  • Turn off and remove unnecessary services. By default, many operating systems install auxiliary services that are not critical. These services are avenues of attack. If they are removed, threats have less avenues of attack.
  • If a threat exploits one or more network services, disable, or block access to, those services until a patch is applied.
  • Always keep your patch levels up-to-date, especially on computers that host public services and are accessible through the firewall, such as HTTP, FTP, mail, and DNS services.
  • Configure your email server to block or remove email that contains file attachments that are commonly used to spread threats, such as .vbs, .bat, .exe, .pif and .scr files.
  • Isolate compromised computers quickly to prevent threats from spreading further. Perform a forensic analysis and restore the computers using trusted media.
  • Train employees not to open attachments unless they are expecting them. Also, do not execute software that is downloaded from the Internet unless it has been scanned for viruses. Simply visiting a compromised Web site can cause infection if certain browser vulnerabilities are not patched.
  • If Bluetooth is not required for mobile devices, it should be turned off. If you require its use, ensure that the device's visibility is set to "Hidden" so that it cannot be scanned by other Bluetooth devices. If device pairing must be used, ensure that all devices are set to "Unauthorized", requiring authorization for each connection request.
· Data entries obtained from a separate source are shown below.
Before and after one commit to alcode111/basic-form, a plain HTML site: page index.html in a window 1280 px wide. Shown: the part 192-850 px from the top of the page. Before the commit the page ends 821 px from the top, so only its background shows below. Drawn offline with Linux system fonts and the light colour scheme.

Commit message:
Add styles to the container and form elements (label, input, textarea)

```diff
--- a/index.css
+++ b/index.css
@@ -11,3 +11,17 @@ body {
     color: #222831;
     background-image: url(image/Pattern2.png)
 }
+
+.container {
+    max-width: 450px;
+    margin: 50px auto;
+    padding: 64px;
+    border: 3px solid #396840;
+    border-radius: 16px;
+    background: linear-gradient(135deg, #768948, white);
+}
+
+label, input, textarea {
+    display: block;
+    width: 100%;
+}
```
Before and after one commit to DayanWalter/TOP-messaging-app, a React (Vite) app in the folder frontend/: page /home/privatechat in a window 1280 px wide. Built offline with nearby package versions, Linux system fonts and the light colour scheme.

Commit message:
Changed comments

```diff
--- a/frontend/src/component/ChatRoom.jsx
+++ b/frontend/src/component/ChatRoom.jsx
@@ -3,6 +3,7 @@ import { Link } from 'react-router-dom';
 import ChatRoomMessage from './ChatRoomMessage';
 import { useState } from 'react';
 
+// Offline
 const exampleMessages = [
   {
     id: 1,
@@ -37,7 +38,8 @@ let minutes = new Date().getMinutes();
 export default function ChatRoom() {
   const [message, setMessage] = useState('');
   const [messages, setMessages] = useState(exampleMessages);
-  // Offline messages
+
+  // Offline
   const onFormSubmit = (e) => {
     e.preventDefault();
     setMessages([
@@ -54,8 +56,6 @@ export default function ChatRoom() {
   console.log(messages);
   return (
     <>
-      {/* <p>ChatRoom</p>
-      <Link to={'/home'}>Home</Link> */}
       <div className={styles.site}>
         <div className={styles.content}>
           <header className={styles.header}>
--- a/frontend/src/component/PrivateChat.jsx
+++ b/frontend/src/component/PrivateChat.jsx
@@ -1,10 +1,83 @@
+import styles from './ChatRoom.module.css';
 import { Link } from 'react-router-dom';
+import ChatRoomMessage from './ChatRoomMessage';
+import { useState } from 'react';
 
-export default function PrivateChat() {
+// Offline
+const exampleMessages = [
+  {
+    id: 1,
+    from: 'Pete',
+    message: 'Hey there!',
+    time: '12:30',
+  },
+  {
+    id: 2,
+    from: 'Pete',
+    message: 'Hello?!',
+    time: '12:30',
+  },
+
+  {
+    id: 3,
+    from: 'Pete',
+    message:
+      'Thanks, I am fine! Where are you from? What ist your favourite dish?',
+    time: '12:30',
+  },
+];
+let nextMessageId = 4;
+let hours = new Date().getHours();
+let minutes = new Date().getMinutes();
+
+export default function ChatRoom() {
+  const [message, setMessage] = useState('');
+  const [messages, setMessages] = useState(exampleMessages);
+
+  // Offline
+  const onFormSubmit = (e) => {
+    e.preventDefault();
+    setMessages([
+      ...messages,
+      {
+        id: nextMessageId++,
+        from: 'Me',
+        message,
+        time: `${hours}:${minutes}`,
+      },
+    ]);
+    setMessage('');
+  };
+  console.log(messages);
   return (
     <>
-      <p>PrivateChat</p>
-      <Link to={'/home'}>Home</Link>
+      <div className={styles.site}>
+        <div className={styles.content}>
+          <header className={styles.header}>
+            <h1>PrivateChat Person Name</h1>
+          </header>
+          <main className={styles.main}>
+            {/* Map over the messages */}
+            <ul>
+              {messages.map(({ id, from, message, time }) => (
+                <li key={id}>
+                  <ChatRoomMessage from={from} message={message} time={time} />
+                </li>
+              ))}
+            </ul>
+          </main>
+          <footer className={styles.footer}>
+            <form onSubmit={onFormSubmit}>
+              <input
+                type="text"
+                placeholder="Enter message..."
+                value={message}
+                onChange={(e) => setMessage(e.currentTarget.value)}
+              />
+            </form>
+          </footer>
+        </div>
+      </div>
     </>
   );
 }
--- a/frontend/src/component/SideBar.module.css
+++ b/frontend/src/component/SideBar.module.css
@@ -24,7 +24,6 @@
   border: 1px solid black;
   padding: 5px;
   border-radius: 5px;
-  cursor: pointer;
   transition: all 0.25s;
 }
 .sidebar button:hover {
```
Do not accept applications that are unsigned or sent from unknown sources.
  • For further information on the terms used in this document, please refer to the Security Response glossary.

Writeup By: Stephen Doherty and Piotr Krysiuk

Discovered: June 09, 2011
Updated: June 14, 2011 5:24:22 AM
Type: Trojan
Infection Length: 33.894 bytes and 38.628 bytes
Systems Affected: Android
CVE References: CVE-2009-1185

You may have arrived at this page either because you have been alerted by your Symantec product about this risk, or you are concerned that your device has been affected by this risk.

Install Norton Mobile Security
If you do not already have Norton Mobile Security installed on your device, please download the product from the Android marketplace .

Alternatively, you can navigate to the website from your device and download the product from there by completing the following steps:

  1. Select the 90-Day free download.
  2. Click on the Android icon to begin downloading the product.
  3. Click on Install in order to accept the permissions that are being requested by the program.
  4. Next, click Open and then Agree & Launch.

Note: The first time the product runs, you will be required to enter a code that is displayed on the screen in order to activate the product. Enter the provided code and press Submit .

Run a full system scan
Run a full system scan using Norton Mobile Security to remove this risk from the device. To do this, please perform the following actions:
  1. Navigate to the Anti-Malware tab.
  2. Click Scan Now.

Manual removal
To remove this risk manually, please perform the following actions:
  1. Open the Google Android Menu.
  2. Go to the Settings icon and select Applications.
  3. Next, click Manage.
  4. Select the application and click the Uninstall button.

Writeup By: Stephen Doherty and Piotr Krysiuk